The language is very much of its time.
Wright informs his readers that, regarding the announcement of The SUN’s intentions, “like the victorious contestants in the great Saturnalia during the winter solstice of the Augustian period, who marched up to the royal booth, bowed low, received their garlands, and passed on, we march up before the public altar, bow as low as we dare with safety to our summer’s broadcloth, lift our somewhat antiquated sky piece, and outline, as best we can at this time, the policy of The SUN.”
That policy, according to Wright:
“To push every interest of Archuleta County for all it is worth.”
To “ promote the cause of any legitimate enterprise that will increase the wealth, intelligence and moral character of our people.
“To steer clear of ‘limburger politics.’”
To “reserve the right to criticize or condemn either or any political party for such activity or policy as we may deem inconsistent or out of harmony with the best interests of the people, or commend such policy or action which is good or worthy.”
To “stand for law and order and at all times be a fearless exponent of the principles of truth and justice.”
And, to “print the news, while it is news.”
What a flowery, and worthy beginning.
And, in that first issue?
A report of a man accused of stabbing a local resident, then making a jail break, then captured.
A plea for improvement of county infrastructure — specifically the creation of a standard-gauge railroad.
A school report.

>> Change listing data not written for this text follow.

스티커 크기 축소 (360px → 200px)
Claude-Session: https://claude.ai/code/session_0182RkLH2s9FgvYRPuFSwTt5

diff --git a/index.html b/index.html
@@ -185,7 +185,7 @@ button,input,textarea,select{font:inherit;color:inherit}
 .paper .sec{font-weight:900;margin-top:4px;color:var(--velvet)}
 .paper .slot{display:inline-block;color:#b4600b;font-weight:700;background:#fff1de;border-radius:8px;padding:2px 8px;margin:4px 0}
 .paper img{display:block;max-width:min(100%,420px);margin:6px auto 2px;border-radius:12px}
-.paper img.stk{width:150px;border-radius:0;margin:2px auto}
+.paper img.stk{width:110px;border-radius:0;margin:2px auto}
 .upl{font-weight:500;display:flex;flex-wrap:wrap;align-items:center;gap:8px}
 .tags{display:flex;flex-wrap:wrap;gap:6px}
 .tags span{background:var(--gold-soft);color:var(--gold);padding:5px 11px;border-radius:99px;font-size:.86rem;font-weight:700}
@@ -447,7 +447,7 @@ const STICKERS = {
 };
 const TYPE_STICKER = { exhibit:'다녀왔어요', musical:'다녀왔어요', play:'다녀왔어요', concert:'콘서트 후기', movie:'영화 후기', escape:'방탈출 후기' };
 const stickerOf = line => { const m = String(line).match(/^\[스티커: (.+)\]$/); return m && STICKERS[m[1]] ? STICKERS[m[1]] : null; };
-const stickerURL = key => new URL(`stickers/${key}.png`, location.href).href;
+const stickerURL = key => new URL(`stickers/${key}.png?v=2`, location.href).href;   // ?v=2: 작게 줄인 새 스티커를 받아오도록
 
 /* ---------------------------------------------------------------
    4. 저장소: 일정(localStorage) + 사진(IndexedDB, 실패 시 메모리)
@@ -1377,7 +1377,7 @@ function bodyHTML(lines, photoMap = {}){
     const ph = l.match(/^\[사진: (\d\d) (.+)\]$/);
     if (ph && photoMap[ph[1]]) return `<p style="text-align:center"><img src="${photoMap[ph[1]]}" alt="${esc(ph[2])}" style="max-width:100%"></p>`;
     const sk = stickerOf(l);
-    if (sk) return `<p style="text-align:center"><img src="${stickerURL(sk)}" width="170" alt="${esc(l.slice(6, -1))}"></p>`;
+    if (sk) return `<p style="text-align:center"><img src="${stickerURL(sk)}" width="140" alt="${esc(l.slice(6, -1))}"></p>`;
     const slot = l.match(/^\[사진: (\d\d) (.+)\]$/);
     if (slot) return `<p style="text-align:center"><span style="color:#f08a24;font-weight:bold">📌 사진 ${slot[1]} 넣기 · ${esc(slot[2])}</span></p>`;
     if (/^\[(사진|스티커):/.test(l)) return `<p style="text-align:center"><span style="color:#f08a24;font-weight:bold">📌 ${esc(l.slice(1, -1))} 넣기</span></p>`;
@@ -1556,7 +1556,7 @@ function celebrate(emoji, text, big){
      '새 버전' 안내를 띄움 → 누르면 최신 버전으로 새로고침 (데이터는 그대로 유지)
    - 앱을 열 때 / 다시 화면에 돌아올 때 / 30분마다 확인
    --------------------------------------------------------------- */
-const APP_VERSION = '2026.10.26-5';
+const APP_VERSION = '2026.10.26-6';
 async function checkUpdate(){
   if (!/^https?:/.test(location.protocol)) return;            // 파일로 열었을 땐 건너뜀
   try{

An article about the county teacher’s association,
A tongue-in-cheek story about a “villain,” David Lowenstein (a relative of a certain contemporary downtown businessman) who is supposedly under investigation by a special assistant to the U.S. Attorney General concerning nasty doings in the “Odorless Sock Trust.”
Community briefs, titled “Sun Beams.” Lawrence Lee killed a bobcat; the Masonic Hall is nearing completion; the Blanco Land and Cattle Co. is taking cattle to Denver, to market.
There is an obituary for Rafael Jacques, 89, “the oldest and perhaps one of the best known residents of Archuleta County.”.
The First Methodist Episcopal Church lists the week’s activities.
It was all there 99 years ago. As it is all here now: Good and bad, funny and sad, savory and unsavory.
While we no longer ascend thrones as Roman celebrants to fit laurel wreaths to our heads and trumpet our intent, we continue on, inheritors of an institution, ready to make our way through this 100th year, serving the widest span of interests in Pagosa Country.